Any two polygons with equal area can be dissected into a finite number of pieces to form each other. One of the most interesting dissection or geometric *equidecomposition* puzzles is that discovered by Harry Lindgren in 1951 (see Fig. 2 further below). As you know, in this kind of puzzles, the *geometric invariant* is the area, since when a polygon is cut and its pieces are distributed differently, the overall area doesn’t change.

Lindgren was the first to discover how to cut a dodecagon into a minimal number of pieces that could pave a square, when rearranged differently. His solution is very elegant, he first built a regular Euclidean pavement by cutting a dodecagon as shown in fig. 1.a, then arranging the four pieces symmetrically on the plane (fig 1.b). The tessellation achieved with these pieces corresponds, by superposition, to a regular paving of squares. The example in fig. 2 shows how the puzzle appears once finished.

The most remarkable aspect is that we can vary almost to infinity the basic cut, as illustrated in fig. 3 and 4. Obviously, it is impossible to cut the dodecagon into less than 6 pieces to make a square. But who knows? Maybe one of you will have an original idea?

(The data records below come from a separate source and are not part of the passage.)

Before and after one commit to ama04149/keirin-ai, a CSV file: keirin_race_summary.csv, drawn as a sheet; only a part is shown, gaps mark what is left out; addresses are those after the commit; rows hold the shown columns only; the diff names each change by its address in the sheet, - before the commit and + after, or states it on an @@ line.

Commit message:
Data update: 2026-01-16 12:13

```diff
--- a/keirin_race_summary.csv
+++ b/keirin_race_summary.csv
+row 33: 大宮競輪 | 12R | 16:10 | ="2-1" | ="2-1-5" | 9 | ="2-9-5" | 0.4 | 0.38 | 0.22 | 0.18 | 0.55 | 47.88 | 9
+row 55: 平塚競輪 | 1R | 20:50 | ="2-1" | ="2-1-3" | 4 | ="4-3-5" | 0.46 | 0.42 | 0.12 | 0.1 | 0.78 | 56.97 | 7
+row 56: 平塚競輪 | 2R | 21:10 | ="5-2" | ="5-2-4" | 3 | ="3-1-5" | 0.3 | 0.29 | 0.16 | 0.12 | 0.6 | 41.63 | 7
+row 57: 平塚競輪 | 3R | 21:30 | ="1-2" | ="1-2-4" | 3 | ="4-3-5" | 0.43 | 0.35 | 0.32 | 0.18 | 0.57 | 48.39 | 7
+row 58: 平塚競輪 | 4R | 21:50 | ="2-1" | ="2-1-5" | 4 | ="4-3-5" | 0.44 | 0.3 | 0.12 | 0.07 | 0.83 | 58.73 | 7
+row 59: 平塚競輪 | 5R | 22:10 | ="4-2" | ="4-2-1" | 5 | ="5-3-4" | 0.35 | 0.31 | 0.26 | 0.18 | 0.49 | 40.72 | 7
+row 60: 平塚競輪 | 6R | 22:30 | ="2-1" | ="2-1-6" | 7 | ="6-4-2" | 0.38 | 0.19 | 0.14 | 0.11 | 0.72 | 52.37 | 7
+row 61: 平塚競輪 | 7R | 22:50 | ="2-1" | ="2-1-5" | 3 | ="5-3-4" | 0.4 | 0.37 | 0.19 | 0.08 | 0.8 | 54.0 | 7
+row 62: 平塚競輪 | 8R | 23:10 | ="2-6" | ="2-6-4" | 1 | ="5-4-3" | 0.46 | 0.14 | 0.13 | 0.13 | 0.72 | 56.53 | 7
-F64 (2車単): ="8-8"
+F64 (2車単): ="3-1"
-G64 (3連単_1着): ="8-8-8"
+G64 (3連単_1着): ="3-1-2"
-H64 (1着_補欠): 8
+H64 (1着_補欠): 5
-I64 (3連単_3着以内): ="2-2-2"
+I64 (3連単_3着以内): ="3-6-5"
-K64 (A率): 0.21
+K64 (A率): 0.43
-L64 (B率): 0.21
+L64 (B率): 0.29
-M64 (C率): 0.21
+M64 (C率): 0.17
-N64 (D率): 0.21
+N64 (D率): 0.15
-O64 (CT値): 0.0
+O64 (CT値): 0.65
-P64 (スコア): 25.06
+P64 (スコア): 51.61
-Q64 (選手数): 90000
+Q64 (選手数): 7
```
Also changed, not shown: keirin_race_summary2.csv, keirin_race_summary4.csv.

Using geometric puzzles in your class is always a hit with the students. Whether you use them as an introduction for a new chapter , as a practice break, or to end a class. Please, feel free to download the templates (PDF file) to make the octagon dissection puzzles in your own class.